I considered how many diapers my mother alone compacted after four children. I considered how many bags my Someone and I have filled in our responsibility to clean up after our dog. I considered the two step process we engage in at least once a week as we empty our black water tank into the belly of the earth. I considered what our futures might look like when we lose control of what other people consider their dignity. I considered that maybe the presence of shit doesn’t indicate lack of dignity so much as it indicates a fullness of life. Out and smelly and unavoidably there for us to consider the unpleasant questions: Where did it come from? Where is it going next?

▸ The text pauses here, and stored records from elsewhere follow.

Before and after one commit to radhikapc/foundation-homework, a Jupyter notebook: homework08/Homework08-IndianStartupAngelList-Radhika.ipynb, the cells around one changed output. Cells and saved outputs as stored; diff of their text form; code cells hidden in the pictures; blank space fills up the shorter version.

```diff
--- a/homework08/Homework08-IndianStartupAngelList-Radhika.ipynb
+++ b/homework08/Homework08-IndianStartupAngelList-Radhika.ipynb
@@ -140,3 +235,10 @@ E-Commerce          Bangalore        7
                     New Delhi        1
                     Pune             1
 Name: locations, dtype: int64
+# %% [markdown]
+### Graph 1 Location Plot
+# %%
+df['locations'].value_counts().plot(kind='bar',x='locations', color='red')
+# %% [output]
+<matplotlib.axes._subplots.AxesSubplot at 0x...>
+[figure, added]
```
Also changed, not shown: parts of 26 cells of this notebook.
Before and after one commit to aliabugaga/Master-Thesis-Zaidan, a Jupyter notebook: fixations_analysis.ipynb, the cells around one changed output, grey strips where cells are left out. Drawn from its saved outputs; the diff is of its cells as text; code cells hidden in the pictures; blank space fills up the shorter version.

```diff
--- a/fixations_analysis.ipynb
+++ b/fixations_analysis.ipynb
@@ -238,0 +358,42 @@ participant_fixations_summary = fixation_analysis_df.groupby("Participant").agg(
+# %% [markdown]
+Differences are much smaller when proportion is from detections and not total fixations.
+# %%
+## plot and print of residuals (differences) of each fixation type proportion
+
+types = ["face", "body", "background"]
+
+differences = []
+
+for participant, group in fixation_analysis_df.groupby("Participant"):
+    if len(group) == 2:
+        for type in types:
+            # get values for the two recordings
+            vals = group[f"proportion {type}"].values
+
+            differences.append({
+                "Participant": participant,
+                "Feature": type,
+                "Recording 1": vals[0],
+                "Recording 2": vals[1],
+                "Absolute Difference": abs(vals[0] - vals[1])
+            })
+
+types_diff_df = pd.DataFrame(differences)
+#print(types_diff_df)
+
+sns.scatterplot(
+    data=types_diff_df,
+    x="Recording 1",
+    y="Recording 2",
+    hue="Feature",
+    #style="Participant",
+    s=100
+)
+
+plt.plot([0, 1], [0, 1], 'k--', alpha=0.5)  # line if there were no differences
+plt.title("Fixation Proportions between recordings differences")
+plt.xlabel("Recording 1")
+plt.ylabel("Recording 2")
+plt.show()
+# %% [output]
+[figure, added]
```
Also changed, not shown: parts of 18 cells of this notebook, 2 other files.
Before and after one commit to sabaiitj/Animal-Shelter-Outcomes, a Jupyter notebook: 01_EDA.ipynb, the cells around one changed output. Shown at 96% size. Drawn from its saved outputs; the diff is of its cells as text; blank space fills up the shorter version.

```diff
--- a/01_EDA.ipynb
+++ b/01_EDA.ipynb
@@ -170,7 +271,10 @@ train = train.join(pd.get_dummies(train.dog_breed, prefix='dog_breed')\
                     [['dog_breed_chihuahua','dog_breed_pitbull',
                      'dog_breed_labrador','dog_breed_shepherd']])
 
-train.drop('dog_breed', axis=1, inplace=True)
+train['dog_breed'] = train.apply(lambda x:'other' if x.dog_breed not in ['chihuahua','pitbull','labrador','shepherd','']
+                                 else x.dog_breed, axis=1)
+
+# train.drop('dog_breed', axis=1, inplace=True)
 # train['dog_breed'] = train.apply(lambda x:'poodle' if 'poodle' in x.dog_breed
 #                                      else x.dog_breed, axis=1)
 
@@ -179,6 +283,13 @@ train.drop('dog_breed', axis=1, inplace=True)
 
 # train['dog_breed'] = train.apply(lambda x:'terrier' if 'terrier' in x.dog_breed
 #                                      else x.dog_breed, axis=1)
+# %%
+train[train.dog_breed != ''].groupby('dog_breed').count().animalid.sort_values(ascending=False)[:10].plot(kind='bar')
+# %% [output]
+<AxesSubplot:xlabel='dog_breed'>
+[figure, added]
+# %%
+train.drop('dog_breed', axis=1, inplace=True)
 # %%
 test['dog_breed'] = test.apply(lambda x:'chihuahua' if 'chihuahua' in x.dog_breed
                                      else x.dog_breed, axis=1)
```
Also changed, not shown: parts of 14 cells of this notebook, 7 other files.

Those early artists in Europe didn’t just include the unsightly El Caganer as a gag. Although Poop Jokes are clearly still the funniest. They were trying to communicate how nothing was off limits. That Baby Jesus was not above sleeping next to a giant wad of shit along with the rest of us. Fear not. And also that everything has an end, that every cycle will run its course, often simultaneously with the beginning of the course. It’s why we brought our bathrooms indoors as quickly as we figured out running water. Because for all of our put togetherness, we are always happily among the Pooper. And, a couple times a day if we eat enough greens, are the Pooper.
Old banana peel, Ryan texted back.
“Dang,” said my Someone.
“Maybe next time,” I said. Only a minute passed–
“Wait, is that poop?”